After World War I, fall of Austria-Hungary, Polish–Czechoslovak War and the division of Cieszyn Silesia in 1920, it became a part of Czechoslovakia.
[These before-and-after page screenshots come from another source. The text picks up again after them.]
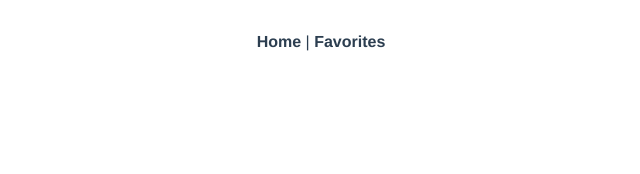
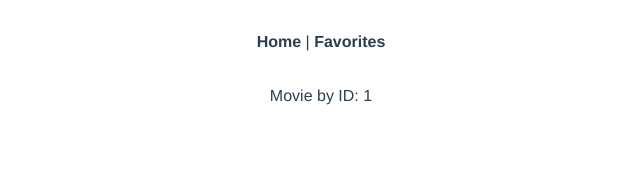
Before and after one commit to pablo-jurado/vue-movies-app, a Vue app: page /movie/1 in a window 1280 px wide. Shown: the top 174 px of the page, without its empty margins (319-959 px from the left). Built offline with nearby package versions, Linux system fonts and the light colour scheme.

Commit message:
add single movie component and route with movie id param

```diff
--- a/src/components/MovieCard.vue
+++ b/src/components/MovieCard.vue
@@ -7,6 +7,7 @@
       <p class="text-gray-700 text-base">
         {{ year }}
       </p>
+      <router-link :to="`/movie/${id}`">Details</router-link>
     </div>
   </div>
 </template>
@@ -14,6 +15,7 @@
 <script>
 export default {
   props: {
+    id: String,
     title: String,
     year: String,
     src: String,
--- a/src/components/MovieList.vue
+++ b/src/components/MovieList.vue
@@ -3,6 +3,7 @@
     <MovieCard
       v-for="item in movies"
       :key="item.imdbID"
+      :id="item.imdbID"
       :title="item.Title"
       :year="item.Year"
       :src="item.Poster"
--- a/src/router/index.js
+++ b/src/router/index.js
@@ -2,6 +2,7 @@ import Vue from "vue";
 import VueRouter from "vue-router";
 import Home from "../views/Home.vue";
 import Favorites from "../views/Favorites.vue";
+import Movie from "../views/Movie.vue";
 
 Vue.use(VueRouter);
 
@@ -16,6 +17,10 @@ const routes = [
     name: "Favorites",
     component: Favorites,
   },
+  {
+    path: "/movie/:id",
+    component: Movie,
+  },
 ];
 
 const router = new VueRouter({
--- /dev/null
+++ b/src/views/Movie.vue
@@ -0,0 +1,5 @@
+<template>
+  <div>
+    <h1>Movie by ID: {{ $route.params.id }}</h1>
+  </div>
+</template>
```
Following the Munich Agreement, in October 1938 together with the Zaolzie region it was annexed by Poland, administratively adjoined to Cieszyn County of Silesian Voivodeship.[5] It was then annexed by Nazi Germany at the beginning of World War II. After the war it was restored to Czechoslovakia.

References[edit]

  1. ^ "2001 census data". Czech Statistical Office. 
  2. ^ a b Mrózek, Robert (1984). Nazwy miejscowe dawnego Śląska Cieszyńskiego [Local names of former Cieszyn Silesia] (in Polish). Katowice: Uniwersytet Śląski w Katowicach. p. 173. ISSN 0208-6336. 
  3. ^ Panic, Idzi (2010). Śląsk Cieszyński w średniowieczu (do 1528) [Cieszyn Silesia in Middle Ages (until 1528)] (in Polish). Cieszyn: Starostwo Powiatowe w Cieszynie. p. 313. ISBN 978-83-926929-3-5. 
  4. ^ Piątkowski, Kazimierz (1918). Stosunki narodowościowe w Księstwie Cieszyńskiem (in Polish). Cieszyn: Macierz Szkolna Księstwa Cieszyńskiego. pp. 265, 283. 
  5. ^ "Ustawa z dnia 27 października 1938 r. o podziale administracyjnym i tymczasowej organizacji administracji na obszarze Ziem Odzyskanych Śląska Cieszyńskiego". Dziennik Ustaw Śląskich (in Polish). Katowice. nr 18/1938, poz. 35. 31 October 1938. Retrieved 1 July 2014. 

External links[edit]